This mission will be marking a slight departure from the norm with Northrop Grumman’s other resupply missions. Cygnus typically hitches its ride to the International Space Station aboard Northrop Grumman’s Antares rocket. Due to Antares’ first stage being produced in Ukraine by state-owned aerospace manufacturer Pivdenmash and its engines built by Russian manufacturer NPO Energomash, production of the now-retired Antares 230+ series was jeopardized and later ceased due to the outbreak of the war between Russia and Ukraine. As a result, Northrop Grumman has entered an agreement with Firefly Aerospace to construct the next generation Antares 300 series that relies on entirely domestic components, currently set to take flight for the first time in 2025.
The last Antares flight of the occurred during NG-19 in 2023, and Northrop Grumman has contracted with SpaceX for two additional Falcon 9 launches of Cygnus after NG-20 until the Antares 300 series is ready to fly. Although a break in established operations, this isn’t the first time Cygnus has had to find a new ride into space. Previously the spacecraft has also flown three times atop United Launch Alliance’s Atlas V, following the explosive failure of an Antares 130 during its Orb-3 mission in 2014.
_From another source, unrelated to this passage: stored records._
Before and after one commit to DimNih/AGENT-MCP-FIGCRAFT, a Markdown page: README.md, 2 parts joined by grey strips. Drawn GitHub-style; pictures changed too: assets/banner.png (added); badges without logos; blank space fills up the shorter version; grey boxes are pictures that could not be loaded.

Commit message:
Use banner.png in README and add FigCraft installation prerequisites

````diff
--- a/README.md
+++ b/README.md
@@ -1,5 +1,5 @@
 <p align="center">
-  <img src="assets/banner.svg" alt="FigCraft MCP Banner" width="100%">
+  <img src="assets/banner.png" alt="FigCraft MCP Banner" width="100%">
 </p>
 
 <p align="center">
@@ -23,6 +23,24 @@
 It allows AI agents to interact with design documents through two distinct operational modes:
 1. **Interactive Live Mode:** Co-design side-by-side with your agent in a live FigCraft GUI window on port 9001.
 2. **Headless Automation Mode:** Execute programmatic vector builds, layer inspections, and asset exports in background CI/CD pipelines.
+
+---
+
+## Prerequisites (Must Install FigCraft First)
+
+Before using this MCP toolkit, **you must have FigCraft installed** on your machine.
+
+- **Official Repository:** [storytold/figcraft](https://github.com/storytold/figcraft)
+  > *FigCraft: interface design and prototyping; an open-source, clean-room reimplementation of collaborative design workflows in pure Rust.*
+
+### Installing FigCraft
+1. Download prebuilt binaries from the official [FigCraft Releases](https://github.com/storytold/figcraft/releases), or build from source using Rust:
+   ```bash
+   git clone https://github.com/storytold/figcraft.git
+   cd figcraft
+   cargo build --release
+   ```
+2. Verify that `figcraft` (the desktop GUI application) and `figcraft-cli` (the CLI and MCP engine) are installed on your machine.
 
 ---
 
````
For now, Antares’ home at NASA’s Wallops Flight Facility sits dormant, teeming with hope for the future as Antares prepares for its triumphant return to the launch pad to usher in a new generation of spaceflight.